Provided information section start

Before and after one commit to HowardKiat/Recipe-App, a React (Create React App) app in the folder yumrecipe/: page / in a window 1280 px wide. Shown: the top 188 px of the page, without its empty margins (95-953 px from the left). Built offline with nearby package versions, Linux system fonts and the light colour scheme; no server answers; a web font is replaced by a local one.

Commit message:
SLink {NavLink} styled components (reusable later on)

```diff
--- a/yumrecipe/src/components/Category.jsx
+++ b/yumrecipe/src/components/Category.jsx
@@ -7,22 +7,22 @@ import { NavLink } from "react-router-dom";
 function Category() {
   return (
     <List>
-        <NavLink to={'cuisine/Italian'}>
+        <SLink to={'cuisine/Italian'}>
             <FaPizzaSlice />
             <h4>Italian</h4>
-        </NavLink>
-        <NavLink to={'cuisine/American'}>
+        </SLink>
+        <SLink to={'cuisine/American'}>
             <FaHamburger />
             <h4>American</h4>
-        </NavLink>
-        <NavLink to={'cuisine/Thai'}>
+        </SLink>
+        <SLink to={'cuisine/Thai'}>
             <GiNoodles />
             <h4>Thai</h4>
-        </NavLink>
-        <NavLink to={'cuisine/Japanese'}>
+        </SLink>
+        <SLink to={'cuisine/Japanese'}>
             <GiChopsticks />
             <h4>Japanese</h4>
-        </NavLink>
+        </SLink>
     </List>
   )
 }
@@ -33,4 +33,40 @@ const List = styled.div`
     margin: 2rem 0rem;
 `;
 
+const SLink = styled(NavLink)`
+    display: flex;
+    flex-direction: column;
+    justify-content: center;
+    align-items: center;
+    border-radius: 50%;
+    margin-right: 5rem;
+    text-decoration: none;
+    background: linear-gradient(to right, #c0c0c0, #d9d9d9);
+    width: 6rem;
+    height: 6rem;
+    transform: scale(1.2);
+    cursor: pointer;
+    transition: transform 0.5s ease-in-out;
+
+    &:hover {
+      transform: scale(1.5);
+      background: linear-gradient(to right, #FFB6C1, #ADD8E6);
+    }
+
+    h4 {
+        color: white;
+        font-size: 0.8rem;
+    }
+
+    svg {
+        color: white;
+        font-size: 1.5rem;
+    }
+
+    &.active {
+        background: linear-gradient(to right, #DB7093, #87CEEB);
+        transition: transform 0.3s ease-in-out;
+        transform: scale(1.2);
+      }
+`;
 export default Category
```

Provided information section end
Provided information section start

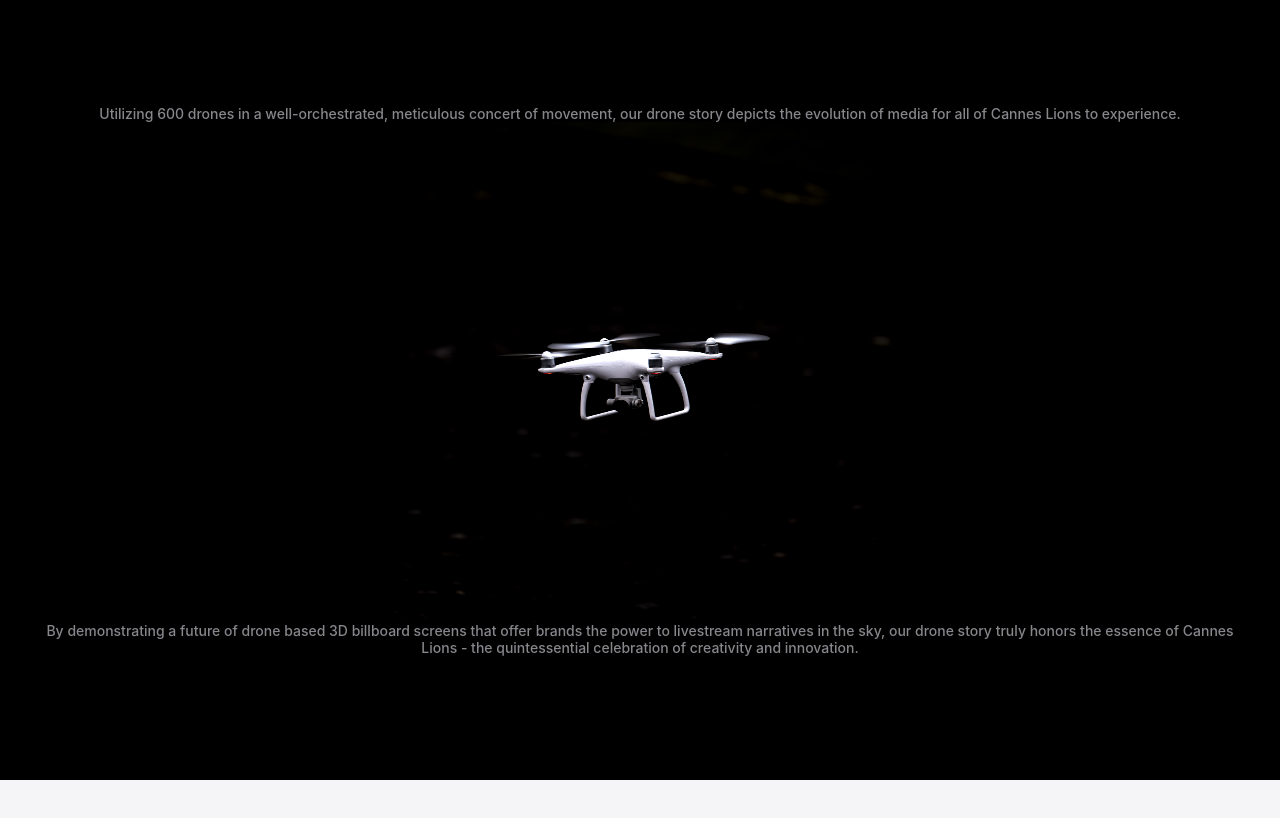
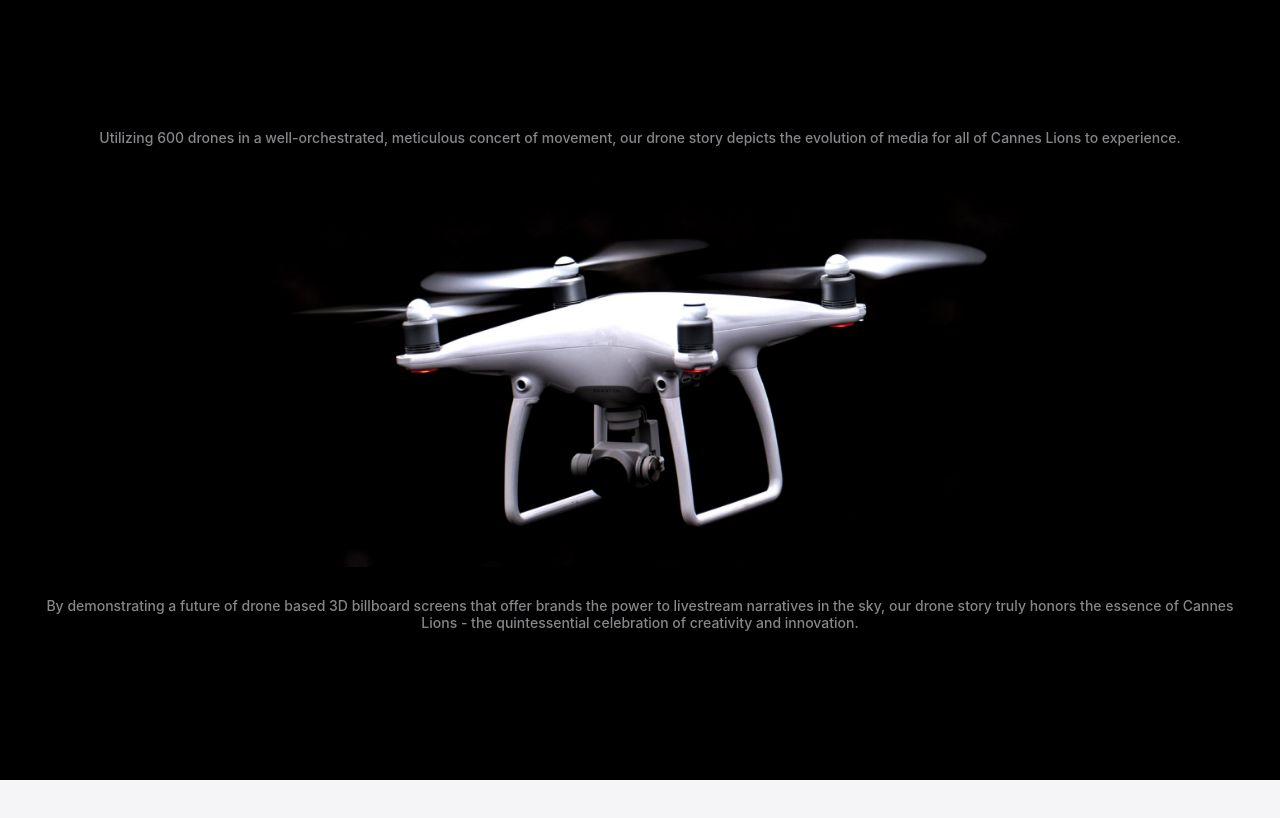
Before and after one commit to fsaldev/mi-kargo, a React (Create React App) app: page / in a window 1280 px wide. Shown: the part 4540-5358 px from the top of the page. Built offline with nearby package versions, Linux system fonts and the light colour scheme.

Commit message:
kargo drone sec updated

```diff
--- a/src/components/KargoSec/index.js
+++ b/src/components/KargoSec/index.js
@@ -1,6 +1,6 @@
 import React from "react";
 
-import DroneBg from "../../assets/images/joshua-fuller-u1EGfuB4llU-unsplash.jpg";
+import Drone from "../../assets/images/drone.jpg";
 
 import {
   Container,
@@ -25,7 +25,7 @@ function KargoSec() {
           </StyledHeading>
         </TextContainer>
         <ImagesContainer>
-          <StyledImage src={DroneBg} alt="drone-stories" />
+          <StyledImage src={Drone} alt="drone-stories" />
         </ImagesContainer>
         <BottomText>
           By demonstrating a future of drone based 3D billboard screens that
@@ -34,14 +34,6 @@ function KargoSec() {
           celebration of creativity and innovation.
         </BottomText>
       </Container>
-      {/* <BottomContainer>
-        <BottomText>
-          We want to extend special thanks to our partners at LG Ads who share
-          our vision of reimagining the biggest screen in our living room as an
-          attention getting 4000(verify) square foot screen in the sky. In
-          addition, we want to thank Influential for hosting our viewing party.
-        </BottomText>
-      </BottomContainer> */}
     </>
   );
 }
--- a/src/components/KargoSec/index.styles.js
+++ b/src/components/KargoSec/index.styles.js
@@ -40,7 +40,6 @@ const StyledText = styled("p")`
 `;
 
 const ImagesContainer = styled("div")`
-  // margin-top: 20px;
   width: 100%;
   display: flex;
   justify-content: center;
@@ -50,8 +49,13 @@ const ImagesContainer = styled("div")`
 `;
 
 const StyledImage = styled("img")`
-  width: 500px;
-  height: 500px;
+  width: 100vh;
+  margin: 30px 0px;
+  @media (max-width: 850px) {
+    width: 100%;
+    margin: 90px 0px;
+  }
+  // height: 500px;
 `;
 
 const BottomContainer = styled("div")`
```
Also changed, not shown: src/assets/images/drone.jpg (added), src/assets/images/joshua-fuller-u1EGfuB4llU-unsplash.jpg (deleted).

Provided information section end
Provided information section start

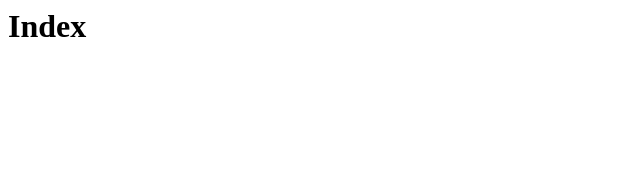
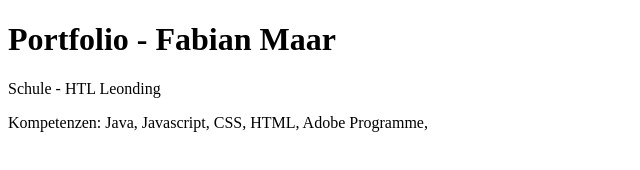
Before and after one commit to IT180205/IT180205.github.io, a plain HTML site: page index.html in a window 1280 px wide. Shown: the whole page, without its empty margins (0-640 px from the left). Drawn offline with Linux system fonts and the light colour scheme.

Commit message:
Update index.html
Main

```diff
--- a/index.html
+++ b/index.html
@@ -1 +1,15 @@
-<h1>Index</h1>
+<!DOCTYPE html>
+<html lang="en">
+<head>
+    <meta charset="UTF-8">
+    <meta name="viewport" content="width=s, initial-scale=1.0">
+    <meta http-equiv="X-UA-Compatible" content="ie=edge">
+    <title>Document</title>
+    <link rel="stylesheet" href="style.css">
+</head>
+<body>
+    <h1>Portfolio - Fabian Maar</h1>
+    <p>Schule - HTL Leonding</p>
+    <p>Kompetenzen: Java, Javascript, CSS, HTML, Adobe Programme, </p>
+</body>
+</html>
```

Provided information section end

• _Exercise_: A single number, please: how many lines in the data above contain the string "KargoSec"?

• _Solution to this exercise_: 6